> [Task directions]:
Take every line from the data that has the word "padding" in it.

____ Working data

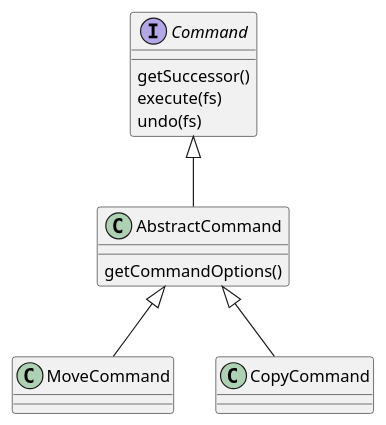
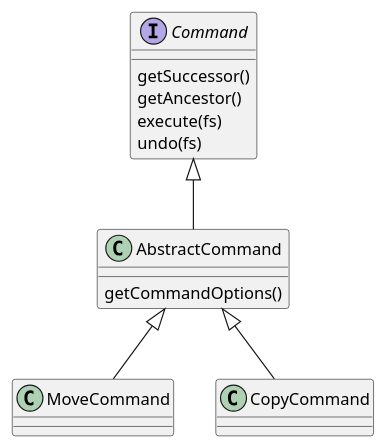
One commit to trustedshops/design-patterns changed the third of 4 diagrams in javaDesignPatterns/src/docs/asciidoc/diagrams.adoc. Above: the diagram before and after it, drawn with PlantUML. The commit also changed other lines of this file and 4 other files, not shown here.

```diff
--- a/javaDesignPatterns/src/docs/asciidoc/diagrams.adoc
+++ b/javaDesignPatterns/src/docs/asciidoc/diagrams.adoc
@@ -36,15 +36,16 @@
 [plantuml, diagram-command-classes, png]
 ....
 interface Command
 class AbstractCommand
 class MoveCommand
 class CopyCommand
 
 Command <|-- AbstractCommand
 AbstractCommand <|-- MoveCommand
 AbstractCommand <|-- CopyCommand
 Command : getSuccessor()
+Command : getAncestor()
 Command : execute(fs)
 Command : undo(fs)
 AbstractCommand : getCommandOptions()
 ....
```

________
____ Working data

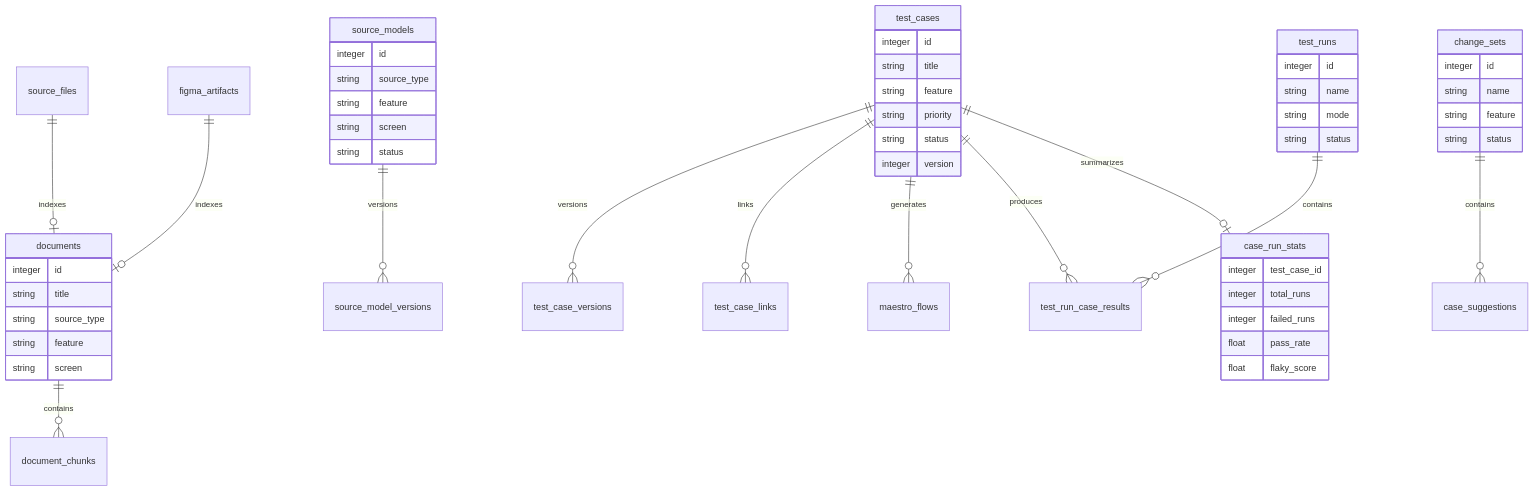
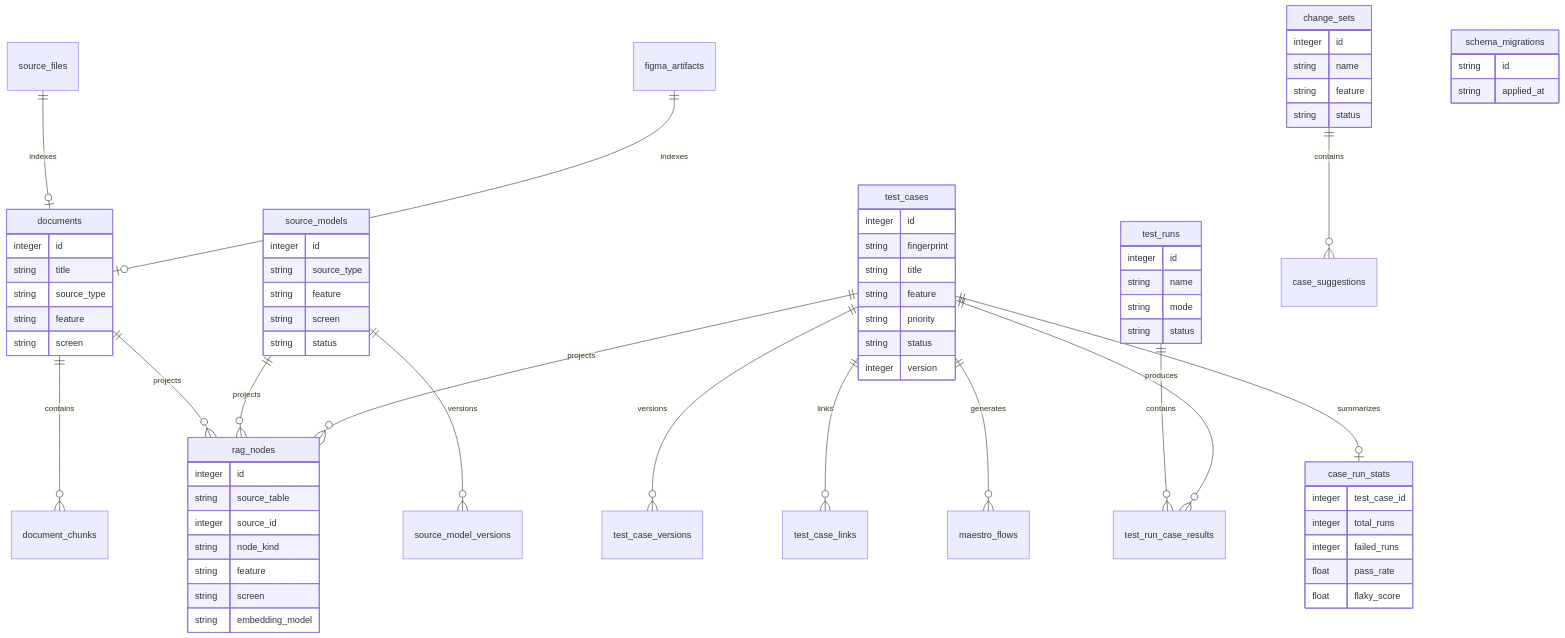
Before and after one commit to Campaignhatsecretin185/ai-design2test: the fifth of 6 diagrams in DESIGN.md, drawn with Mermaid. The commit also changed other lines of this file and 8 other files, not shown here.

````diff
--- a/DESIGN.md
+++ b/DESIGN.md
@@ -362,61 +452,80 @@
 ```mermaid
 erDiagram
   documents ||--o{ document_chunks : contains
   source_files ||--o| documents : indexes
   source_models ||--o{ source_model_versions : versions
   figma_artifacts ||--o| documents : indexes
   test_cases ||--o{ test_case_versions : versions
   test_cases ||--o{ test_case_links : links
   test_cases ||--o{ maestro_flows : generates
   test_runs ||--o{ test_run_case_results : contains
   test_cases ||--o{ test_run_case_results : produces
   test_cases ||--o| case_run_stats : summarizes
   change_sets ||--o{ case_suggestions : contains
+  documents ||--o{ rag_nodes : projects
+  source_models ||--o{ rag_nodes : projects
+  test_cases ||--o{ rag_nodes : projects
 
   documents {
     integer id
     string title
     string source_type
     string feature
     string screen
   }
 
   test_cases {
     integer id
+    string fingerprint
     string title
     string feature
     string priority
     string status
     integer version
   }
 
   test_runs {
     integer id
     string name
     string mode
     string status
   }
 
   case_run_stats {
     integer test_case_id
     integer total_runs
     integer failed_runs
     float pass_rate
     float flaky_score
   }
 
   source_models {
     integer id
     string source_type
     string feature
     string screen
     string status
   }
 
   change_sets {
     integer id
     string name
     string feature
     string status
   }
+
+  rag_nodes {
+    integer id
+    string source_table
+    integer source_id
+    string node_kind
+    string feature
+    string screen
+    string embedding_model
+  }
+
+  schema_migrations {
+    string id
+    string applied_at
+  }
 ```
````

________
____ Working data

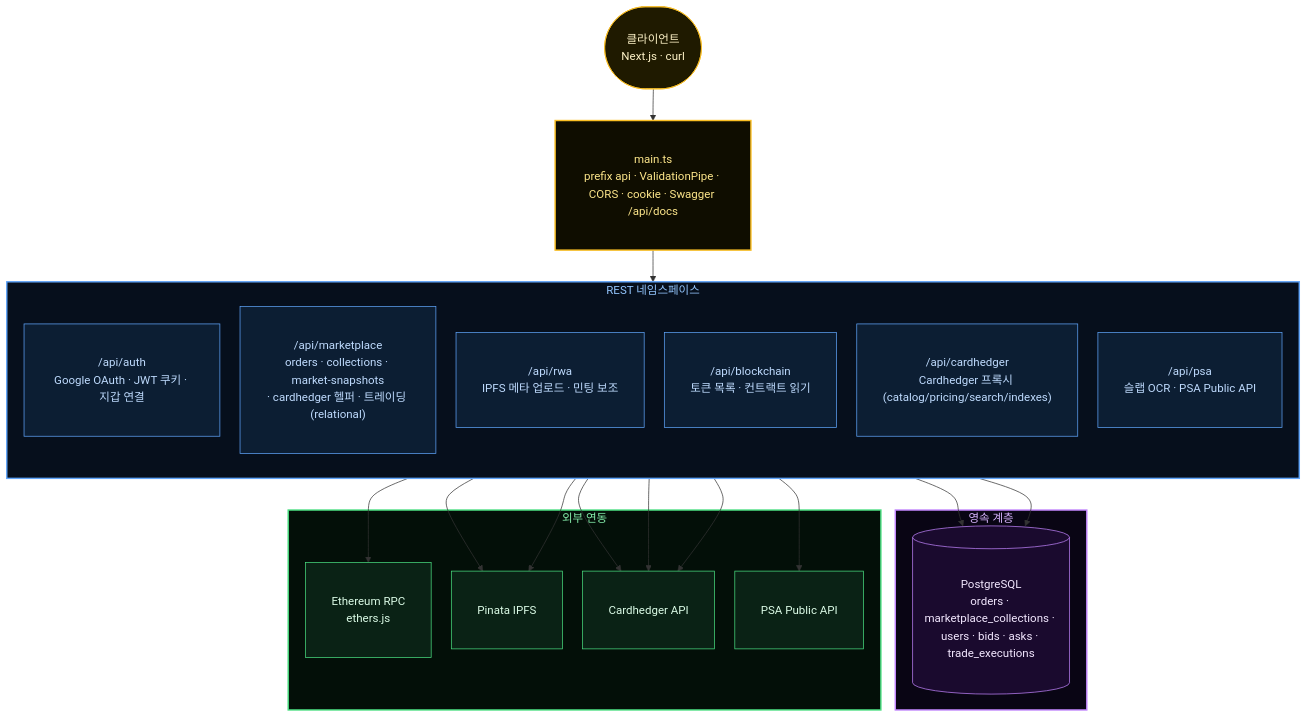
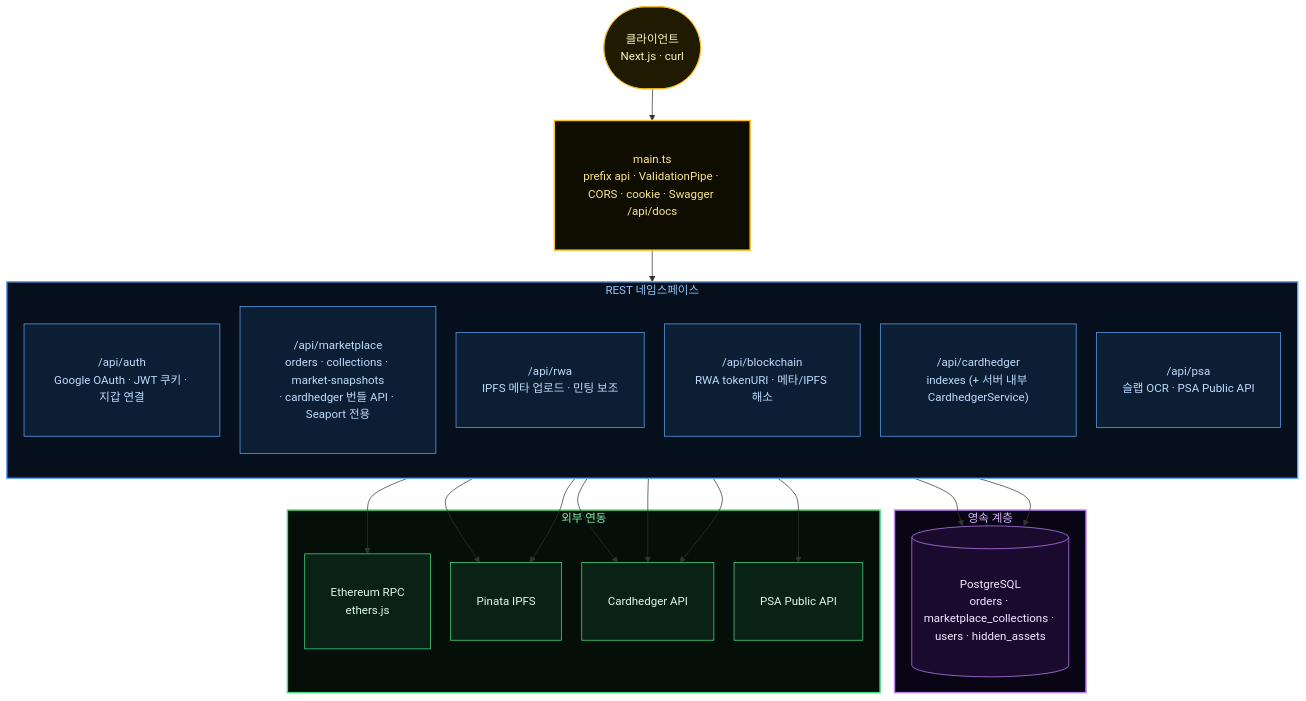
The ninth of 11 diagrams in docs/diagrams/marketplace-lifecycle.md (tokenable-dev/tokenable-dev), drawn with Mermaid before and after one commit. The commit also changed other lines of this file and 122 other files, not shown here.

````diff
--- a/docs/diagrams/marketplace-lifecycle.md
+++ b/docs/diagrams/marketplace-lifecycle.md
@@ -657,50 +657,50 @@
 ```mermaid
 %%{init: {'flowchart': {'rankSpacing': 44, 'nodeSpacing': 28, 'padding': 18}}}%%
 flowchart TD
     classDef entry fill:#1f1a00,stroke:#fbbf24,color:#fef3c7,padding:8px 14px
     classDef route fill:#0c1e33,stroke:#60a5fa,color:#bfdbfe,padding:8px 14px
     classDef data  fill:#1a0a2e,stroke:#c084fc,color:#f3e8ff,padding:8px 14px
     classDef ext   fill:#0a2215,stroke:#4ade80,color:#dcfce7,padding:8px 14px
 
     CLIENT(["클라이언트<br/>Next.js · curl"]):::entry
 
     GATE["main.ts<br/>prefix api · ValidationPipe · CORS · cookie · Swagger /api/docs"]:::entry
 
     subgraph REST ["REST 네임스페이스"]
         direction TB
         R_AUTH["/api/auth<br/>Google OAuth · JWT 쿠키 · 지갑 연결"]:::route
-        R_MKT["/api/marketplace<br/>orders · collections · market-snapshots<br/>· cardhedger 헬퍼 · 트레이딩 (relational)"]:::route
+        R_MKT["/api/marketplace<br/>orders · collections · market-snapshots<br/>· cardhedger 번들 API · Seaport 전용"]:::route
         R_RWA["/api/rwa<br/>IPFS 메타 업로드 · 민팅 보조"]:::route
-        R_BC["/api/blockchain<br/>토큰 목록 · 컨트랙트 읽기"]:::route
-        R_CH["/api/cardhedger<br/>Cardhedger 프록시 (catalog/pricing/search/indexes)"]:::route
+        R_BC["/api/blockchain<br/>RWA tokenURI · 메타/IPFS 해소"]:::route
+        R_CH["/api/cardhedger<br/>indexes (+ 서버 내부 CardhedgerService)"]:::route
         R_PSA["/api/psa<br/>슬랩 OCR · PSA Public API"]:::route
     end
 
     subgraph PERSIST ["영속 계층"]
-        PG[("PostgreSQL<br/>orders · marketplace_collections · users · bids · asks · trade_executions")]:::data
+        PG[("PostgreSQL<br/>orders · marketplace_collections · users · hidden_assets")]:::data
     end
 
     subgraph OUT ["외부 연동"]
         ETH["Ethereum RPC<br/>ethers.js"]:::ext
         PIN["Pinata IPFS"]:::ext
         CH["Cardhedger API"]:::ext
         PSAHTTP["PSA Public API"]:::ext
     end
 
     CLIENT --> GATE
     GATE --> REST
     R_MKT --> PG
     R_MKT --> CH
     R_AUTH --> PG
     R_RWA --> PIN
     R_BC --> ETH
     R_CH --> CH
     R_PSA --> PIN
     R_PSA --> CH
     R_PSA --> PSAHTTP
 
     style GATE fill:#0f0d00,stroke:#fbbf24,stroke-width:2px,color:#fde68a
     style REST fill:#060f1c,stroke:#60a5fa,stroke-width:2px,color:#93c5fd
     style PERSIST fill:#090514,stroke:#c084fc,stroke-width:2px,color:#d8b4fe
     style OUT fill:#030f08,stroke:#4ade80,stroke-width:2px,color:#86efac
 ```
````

________

> [Expected answer]:
 %%{init: {'flowchart': {'rankSpacing': 44, 'nodeSpacing': 28, 'padding': 18}}}%%
     classDef entry fill:#1f1a00,stroke:#fbbf24,color:#fef3c7,padding:8px 14px
     classDef route fill:#0c1e33,stroke:#60a5fa,color:#bfdbfe,padding:8px 14px
     classDef data  fill:#1a0a2e,stroke:#c084fc,color:#f3e8ff,padding:8px 14px
     classDef ext   fill:#0a2215,stroke:#4ade80,color:#dcfce7,padding:8px 14px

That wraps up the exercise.